*Required action*
Whichever lines include the word "part", copy them as they appear in the data.

── Data extract

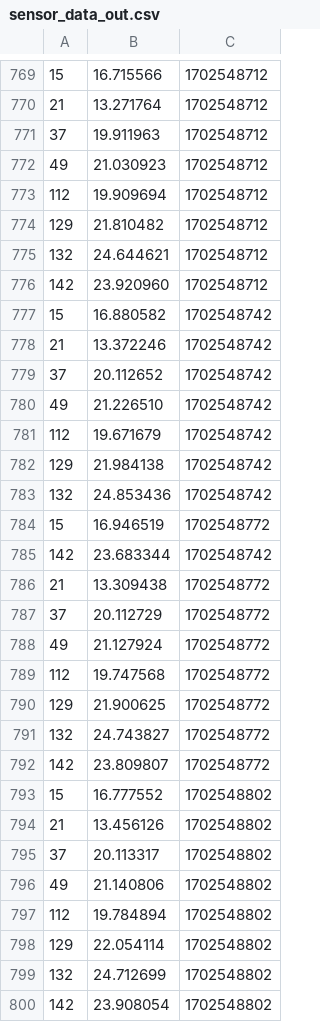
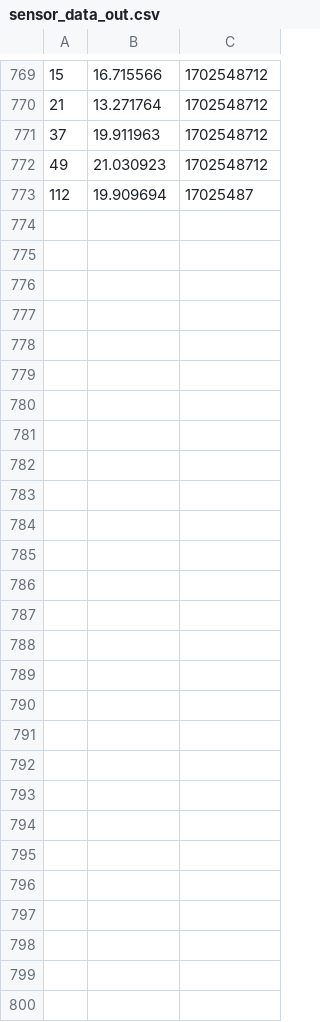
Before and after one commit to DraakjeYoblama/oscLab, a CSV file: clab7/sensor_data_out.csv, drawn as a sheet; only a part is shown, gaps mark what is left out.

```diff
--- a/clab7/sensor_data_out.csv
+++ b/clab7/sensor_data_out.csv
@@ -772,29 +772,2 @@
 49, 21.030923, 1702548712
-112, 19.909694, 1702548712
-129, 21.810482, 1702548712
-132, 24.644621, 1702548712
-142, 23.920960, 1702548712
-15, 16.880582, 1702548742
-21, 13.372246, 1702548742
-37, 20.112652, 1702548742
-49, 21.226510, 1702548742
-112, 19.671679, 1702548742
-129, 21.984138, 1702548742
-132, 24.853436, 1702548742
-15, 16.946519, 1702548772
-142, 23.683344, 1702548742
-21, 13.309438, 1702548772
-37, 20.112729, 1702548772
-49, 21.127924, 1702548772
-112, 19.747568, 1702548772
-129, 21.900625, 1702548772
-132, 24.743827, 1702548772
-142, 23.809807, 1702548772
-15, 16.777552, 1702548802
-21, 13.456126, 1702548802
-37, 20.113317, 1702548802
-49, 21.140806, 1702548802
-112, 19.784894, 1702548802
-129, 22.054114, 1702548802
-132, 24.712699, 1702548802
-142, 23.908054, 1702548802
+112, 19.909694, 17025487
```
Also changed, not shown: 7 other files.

────
── Data extract

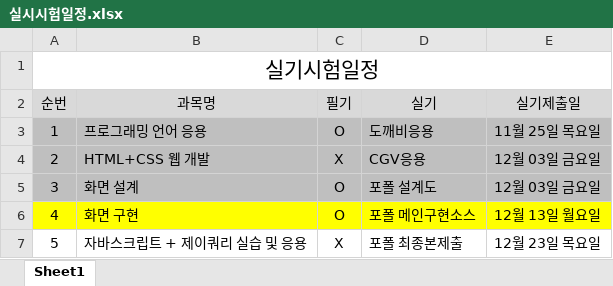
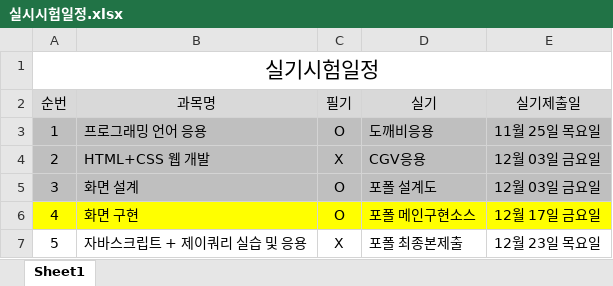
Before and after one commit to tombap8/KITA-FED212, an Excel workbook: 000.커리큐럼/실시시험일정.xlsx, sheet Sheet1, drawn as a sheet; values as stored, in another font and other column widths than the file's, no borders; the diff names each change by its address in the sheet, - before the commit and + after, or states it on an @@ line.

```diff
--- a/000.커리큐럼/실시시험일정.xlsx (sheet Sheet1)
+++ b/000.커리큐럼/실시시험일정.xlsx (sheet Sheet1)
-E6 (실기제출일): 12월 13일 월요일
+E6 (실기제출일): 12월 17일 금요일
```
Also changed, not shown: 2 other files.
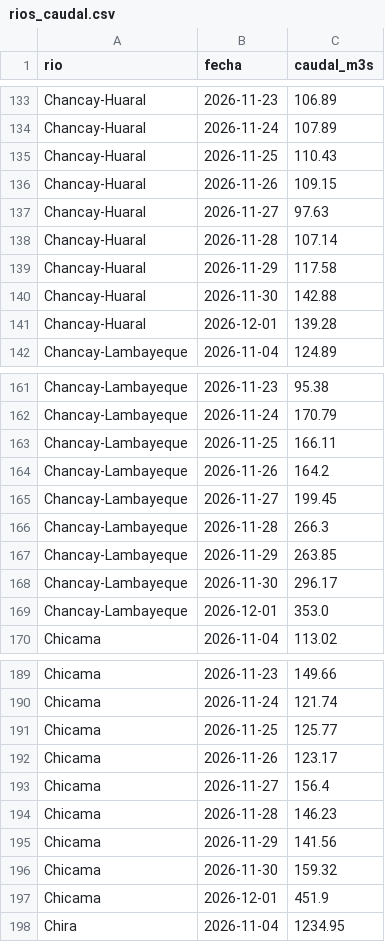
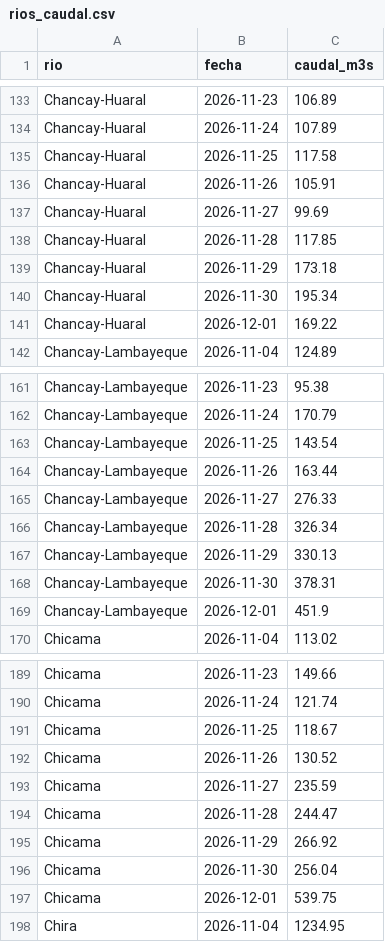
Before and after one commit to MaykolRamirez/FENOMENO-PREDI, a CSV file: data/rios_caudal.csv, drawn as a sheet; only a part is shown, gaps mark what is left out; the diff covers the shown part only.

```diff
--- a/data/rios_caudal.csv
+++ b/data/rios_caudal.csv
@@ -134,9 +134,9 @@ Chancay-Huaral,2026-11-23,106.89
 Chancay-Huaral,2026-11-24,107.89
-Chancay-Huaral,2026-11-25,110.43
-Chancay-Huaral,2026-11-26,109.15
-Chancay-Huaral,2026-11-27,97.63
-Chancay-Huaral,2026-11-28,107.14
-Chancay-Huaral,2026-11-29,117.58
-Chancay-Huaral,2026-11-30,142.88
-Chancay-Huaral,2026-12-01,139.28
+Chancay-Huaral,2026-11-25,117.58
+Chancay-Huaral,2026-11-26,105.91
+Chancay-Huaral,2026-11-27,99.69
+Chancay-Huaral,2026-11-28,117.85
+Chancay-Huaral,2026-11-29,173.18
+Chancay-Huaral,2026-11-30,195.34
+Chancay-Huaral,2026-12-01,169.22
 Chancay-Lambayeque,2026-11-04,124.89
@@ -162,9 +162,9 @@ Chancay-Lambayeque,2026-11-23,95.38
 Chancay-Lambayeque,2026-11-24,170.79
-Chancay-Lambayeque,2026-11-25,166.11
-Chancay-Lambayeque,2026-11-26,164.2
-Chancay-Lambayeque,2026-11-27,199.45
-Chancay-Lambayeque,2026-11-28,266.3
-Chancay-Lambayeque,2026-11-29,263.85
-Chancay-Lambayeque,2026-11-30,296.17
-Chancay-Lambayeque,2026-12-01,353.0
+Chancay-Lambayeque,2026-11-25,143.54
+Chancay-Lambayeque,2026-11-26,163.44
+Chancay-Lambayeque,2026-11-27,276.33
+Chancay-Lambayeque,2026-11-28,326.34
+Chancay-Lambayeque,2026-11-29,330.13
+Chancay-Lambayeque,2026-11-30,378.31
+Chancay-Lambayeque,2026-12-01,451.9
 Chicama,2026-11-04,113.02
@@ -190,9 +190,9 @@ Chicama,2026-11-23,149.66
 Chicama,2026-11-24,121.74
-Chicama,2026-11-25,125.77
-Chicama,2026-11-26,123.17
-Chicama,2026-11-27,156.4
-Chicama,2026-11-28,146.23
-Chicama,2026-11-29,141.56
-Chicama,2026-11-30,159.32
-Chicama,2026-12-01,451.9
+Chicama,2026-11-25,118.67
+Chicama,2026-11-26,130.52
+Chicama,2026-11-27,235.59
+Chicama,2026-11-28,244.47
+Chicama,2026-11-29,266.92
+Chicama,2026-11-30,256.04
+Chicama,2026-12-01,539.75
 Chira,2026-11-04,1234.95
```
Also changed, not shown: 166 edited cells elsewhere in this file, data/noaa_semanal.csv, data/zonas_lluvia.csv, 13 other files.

────

*Response area*
Before and after one commit to DraakjeYoblama/oscLab, a CSV file: clab7/sensor_data_out.csv, drawn as a sheet; only a part is shown, gaps mark what is left out.
Before and after one commit to MaykolRamirez/FENOMENO-PREDI, a CSV file: data/rios_caudal.csv, drawn as a sheet; only a part is shown, gaps mark what is left out; the diff covers the shown part only.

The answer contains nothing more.